Breakthrough AMD Find Could Lead to Sight Loss Prevention in Over 50’s
Scientists have recently made a breakthrough discovery that highlights a link between genetics and AMD. What this means for over-50’s is staggering, as it could actually lead to treatments preventing sight loss in individuals within this age category.
Researchers Teaming Up
The collaboration between Southampton General Hospital and the University of Southampton has yielded results that show a variety of genetic factors contribute to AMD, or age related macular degeneration.

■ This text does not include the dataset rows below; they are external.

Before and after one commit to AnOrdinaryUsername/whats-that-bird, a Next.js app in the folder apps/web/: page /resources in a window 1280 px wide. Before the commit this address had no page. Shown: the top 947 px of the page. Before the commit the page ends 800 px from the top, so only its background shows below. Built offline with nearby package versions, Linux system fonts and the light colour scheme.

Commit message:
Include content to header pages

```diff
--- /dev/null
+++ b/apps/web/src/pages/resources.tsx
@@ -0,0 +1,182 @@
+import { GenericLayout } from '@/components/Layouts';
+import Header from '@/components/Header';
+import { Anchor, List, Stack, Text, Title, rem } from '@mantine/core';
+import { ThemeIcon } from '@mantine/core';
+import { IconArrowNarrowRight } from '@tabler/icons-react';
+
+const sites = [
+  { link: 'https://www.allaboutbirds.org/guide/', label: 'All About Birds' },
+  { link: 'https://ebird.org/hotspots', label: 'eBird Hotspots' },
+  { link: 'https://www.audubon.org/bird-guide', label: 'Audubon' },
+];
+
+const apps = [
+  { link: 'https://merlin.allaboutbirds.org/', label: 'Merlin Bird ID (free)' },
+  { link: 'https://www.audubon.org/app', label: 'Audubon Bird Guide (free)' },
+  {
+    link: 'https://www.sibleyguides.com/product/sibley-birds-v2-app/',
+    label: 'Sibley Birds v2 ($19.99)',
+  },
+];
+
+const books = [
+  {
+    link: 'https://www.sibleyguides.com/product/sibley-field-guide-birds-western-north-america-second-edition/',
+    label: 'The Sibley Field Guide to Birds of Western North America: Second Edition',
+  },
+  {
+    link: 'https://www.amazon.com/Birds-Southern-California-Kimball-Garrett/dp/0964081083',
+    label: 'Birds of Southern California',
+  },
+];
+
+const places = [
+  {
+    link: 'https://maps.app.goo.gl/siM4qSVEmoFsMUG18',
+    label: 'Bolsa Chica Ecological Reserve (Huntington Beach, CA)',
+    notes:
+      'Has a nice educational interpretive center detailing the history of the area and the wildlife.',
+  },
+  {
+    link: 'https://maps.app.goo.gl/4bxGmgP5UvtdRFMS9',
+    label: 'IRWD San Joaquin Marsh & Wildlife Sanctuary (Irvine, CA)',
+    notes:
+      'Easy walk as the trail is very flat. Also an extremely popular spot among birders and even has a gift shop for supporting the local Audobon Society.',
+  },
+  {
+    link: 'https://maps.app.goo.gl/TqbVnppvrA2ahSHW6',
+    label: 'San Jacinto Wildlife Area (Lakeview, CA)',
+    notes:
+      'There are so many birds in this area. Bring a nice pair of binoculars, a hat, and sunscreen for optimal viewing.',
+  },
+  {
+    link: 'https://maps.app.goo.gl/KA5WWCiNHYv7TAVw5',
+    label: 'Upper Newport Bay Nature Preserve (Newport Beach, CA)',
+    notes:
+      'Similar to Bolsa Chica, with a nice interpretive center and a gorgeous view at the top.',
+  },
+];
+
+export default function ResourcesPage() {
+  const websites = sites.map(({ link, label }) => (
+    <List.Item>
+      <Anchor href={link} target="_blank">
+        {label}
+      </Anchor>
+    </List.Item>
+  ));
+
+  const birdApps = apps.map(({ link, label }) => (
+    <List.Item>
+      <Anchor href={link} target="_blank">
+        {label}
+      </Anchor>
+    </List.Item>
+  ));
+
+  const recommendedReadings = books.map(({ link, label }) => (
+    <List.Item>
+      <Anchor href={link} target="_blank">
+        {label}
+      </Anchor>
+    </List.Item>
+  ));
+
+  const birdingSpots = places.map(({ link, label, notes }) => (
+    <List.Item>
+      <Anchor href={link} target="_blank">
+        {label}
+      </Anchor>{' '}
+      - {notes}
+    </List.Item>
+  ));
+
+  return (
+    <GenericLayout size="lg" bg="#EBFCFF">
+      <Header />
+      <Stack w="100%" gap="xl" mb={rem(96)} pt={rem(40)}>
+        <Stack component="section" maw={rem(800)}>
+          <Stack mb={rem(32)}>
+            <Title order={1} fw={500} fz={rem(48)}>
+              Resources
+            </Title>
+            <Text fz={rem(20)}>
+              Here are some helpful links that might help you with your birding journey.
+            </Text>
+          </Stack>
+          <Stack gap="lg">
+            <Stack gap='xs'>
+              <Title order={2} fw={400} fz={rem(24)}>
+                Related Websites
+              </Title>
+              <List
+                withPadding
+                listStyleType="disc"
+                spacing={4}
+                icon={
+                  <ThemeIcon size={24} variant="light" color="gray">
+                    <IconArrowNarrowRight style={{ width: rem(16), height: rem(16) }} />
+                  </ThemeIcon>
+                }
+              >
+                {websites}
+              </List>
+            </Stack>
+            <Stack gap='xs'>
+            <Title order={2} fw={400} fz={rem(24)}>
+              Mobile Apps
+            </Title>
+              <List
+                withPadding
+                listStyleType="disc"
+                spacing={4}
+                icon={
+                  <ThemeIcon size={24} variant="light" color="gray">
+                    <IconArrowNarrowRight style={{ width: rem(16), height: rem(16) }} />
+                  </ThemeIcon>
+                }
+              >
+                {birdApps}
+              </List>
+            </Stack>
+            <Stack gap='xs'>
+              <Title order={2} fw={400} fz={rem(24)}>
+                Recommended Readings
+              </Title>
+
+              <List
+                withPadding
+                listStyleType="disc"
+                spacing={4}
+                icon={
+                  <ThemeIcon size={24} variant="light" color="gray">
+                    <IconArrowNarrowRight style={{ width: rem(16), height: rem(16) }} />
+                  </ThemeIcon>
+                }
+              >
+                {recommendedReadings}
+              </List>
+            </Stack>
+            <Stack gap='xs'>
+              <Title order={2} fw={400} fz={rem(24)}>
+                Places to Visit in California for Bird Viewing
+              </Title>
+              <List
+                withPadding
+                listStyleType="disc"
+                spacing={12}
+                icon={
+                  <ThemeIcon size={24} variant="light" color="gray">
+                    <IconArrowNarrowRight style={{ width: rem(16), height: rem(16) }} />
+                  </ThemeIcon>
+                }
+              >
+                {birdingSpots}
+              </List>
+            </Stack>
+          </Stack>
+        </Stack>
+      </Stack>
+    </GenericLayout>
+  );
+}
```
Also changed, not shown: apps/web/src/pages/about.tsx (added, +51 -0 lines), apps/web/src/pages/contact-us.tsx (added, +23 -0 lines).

This is a condition which is known to affect those over the age of 50 and causes significant sight loss.
According to one of the researchers involved, there are about 34 genes that are contributing to the development of an increased risk of AMD. By identifying the genes, the researchers are actually able to come one step closer in determining the causes of the condition, and once they have done that, they can then begin looking into treatment options.
The Prevalence of AMD
The experts state that there are over 600,000 UK inhabitants who are currently struggling with AMD, and more than 50 million people suffering with the condition throughout the world. These are staggering numbers, with often terrifying consequences because the condition has a direct impact on a person’s day to day quality of life.
What makes research into this area all the more important is that the numbers of people affecting by AMD is set to skyrocket, with more than 300 million people estimated to be affected by 2040.
Progress Towards a Brighter Future
By conducting research that sheds light on the role that genes play in the development of AMD, experts will be in a better position to understand how the condition develops within the body. What is more, the scientists believe that it is through the collaboration of experts worldwide that has allowed them progress as far as they have.
While AMD might be a fairly common condition for over 50’s, many are still not sure what it entails. This progressive disease actually kills the retinal photoreceptors, which are the light-sensitive cells that are located at the rear of the eye. Individuals with this condition will find that they no longer have the clear, sharp vision that is required for tasks such as driving, among many others, because of the destruction of the macula.
Experts warn that there are a range of contributing factors to AMD, including lifestyle and environmental factors. It is believed that smoking greatly increases the risk of developing this condition, while healthy eating habits can lower these risks.
This research is currently being funded by NEI, or the National Eye Institute and expectations are high for effective treatments that will be made available to the public in coming years.